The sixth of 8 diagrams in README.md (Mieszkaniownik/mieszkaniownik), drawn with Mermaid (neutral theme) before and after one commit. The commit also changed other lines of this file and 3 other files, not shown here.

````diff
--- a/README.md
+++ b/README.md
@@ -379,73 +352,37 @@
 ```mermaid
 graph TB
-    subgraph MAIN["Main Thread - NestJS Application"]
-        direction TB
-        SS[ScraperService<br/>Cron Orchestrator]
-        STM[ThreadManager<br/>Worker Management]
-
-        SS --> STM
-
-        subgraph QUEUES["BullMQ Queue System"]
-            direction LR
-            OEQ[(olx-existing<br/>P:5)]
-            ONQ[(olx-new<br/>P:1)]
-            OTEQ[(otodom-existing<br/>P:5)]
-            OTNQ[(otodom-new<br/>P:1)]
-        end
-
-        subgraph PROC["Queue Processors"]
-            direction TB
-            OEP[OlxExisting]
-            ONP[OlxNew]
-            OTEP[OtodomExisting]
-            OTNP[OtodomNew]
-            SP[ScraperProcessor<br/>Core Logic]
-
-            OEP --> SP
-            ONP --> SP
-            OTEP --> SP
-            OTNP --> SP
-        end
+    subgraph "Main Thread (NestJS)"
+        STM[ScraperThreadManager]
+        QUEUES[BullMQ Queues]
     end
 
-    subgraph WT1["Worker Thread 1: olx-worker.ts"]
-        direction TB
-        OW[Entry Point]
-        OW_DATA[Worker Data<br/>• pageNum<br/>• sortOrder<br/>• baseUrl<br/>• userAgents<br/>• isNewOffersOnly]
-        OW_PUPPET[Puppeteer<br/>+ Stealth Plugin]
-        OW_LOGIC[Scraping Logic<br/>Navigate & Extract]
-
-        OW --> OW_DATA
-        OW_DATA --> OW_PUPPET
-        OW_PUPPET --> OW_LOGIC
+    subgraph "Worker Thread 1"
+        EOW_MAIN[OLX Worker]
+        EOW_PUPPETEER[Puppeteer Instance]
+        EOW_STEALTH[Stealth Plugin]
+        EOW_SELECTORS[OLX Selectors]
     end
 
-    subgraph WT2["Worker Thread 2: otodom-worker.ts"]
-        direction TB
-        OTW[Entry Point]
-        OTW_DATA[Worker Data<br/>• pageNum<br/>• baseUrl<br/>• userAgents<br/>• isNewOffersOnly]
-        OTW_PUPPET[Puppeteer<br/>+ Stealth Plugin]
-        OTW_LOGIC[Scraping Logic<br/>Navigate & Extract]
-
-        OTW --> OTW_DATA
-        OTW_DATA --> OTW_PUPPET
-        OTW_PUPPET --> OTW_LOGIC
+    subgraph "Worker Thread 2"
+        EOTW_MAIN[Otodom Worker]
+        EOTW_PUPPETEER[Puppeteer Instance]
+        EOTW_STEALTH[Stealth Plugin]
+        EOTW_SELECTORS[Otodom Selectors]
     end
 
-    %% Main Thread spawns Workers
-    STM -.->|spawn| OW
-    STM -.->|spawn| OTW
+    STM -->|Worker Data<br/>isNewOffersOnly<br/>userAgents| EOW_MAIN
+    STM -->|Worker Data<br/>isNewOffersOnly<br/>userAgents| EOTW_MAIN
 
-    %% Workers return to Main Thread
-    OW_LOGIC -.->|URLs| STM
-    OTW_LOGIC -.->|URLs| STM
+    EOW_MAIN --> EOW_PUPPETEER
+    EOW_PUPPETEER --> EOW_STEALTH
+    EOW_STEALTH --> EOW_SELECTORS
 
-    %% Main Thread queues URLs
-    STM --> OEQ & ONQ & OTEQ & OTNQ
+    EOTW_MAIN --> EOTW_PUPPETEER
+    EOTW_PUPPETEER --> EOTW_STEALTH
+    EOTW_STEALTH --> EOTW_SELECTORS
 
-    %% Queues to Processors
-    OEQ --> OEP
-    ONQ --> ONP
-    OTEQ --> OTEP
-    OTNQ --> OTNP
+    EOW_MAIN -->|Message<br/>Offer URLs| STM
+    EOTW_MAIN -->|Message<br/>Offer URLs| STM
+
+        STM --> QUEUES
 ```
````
---
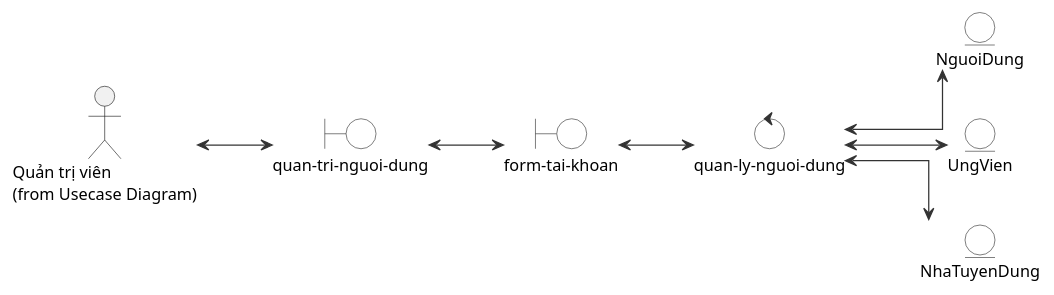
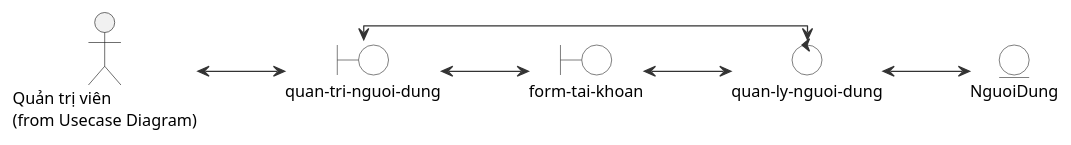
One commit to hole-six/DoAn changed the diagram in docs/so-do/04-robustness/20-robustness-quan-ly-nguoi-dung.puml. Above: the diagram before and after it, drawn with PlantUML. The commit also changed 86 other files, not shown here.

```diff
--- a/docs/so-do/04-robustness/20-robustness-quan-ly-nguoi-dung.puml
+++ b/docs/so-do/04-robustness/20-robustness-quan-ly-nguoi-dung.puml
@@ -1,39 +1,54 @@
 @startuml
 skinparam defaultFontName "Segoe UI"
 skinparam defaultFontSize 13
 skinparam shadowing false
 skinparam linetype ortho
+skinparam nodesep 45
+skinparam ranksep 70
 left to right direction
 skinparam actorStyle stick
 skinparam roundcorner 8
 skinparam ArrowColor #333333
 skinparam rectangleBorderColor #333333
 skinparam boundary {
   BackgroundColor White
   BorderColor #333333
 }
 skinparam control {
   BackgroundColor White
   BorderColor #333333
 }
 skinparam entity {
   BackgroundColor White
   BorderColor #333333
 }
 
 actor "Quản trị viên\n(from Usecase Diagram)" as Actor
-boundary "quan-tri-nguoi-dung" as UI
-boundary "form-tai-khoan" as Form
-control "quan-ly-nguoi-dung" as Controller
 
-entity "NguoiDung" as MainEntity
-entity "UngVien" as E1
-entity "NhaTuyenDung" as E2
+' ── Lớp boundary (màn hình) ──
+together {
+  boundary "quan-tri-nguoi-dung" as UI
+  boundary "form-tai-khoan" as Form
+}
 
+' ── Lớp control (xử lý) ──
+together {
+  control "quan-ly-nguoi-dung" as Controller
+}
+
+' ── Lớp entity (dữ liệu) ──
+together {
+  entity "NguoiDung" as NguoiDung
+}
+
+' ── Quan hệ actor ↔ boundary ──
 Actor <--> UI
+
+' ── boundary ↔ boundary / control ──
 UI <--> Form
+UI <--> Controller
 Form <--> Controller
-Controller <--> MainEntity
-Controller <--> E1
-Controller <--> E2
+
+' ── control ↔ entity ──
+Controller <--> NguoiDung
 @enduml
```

* _Assignment_: Within the material above, show every line that includes "boundary".

* _Output_:
 skinparam boundary {
-boundary "quan-tri-nguoi-dung" as UI
-boundary "form-tai-khoan" as Form
+' ── Lớp boundary (màn hình) ──
+  boundary "quan-tri-nguoi-dung" as UI
+  boundary "form-tai-khoan" as Form
+' ── Quan hệ actor ↔ boundary ──
+' ── boundary ↔ boundary / control ──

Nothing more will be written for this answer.